• _RECORDS FOR THIS TASK_:
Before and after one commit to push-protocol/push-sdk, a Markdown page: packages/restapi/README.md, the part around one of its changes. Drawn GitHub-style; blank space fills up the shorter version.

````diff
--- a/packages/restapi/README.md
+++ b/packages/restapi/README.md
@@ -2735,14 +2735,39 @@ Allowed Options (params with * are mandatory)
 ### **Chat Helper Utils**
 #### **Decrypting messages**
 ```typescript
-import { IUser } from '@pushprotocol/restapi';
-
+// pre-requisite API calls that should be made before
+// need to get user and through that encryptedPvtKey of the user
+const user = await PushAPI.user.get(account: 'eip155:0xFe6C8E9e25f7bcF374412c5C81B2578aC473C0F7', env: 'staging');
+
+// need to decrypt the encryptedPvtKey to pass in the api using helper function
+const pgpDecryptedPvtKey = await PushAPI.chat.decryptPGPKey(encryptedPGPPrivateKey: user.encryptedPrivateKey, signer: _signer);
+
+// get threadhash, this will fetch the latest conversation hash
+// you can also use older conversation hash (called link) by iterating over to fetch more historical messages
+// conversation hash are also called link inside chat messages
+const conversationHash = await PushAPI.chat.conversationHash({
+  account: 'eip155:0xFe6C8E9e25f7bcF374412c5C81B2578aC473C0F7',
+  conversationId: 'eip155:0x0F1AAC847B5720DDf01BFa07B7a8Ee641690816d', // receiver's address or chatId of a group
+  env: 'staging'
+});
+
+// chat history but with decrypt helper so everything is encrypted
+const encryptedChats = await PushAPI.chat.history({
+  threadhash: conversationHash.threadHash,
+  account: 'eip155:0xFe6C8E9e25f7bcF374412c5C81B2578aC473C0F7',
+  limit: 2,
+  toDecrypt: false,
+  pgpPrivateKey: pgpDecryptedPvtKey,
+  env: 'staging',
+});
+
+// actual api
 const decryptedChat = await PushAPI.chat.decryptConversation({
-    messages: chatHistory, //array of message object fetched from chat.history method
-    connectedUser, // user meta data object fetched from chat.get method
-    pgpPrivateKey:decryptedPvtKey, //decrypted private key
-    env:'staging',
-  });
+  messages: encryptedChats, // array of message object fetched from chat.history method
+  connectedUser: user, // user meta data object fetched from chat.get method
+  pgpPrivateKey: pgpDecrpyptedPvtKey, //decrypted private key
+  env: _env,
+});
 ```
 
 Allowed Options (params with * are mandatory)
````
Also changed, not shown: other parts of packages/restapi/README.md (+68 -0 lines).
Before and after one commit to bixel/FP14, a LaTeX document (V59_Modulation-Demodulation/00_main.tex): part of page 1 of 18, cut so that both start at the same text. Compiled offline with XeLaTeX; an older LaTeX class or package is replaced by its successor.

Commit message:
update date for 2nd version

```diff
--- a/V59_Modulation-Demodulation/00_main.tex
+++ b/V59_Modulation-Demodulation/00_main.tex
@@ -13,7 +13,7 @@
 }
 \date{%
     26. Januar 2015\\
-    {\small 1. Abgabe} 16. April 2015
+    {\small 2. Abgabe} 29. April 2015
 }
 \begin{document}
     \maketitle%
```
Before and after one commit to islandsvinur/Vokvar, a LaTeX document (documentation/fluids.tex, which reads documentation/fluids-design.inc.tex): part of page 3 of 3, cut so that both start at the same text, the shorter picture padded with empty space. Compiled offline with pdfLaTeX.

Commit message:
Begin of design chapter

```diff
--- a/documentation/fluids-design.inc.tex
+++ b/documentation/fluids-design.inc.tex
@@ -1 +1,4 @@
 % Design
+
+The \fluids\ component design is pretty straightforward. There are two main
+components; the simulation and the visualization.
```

• _EXERCISE OBJECTIVE_: From the data above, report how many lines include the string "README". The number alone will do.

• _RESPONSE TO THIS EXERCISE_: 4